THE PROBLEM:
Write the entries out exactly. Any images they hold stay out of the copy.

RECORDS SHOWN:
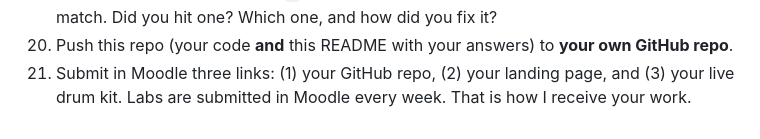
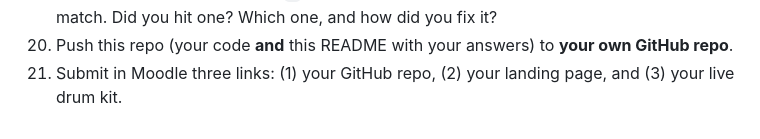
Before and after one commit to SOU-Boscoe/cs333-lab2, a Markdown page: README.md, the part around the change. GitHub-like rendering.

Commit message:
Remove lab submission note from README
Removed a line about lab submission in Moodle.

```diff
--- a/README.md
+++ b/README.md
@@ -98,4 +98,3 @@ public_html/            ← https://.../students/yourname/
     Did you hit one? Which one, and how did you fix it?
 20. Push this repo (your code **and** this README with your answers) to **your own GitHub repo**.
 21. Submit in Moodle three links: (1) your GitHub repo, (2) your landing page, and (3) your live drum kit.
-    Labs are submitted in Moodle every week. That is how I receive your work.
```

SOLUTION TO THIS PROBLEM:
Before and after one commit to SOU-Boscoe/cs333-lab2, a Markdown page: README.md, the part around the change. GitHub-like rendering.

Commit message:
Remove lab submission note from README
Removed a line about lab submission in Moodle.

```diff
--- a/README.md
+++ b/README.md
@@ -98,4 +98,3 @@ public_html/            ← https://.../students/yourname/
     Did you hit one? Which one, and how did you fix it?
 20. Push this repo (your code **and** this README with your answers) to **your own GitHub repo**.
 21. Submit in Moodle three links: (1) your GitHub repo, (2) your landing page, and (3) your live drum kit.
-    Labs are submitted in Moodle every week. That is how I receive your work.
```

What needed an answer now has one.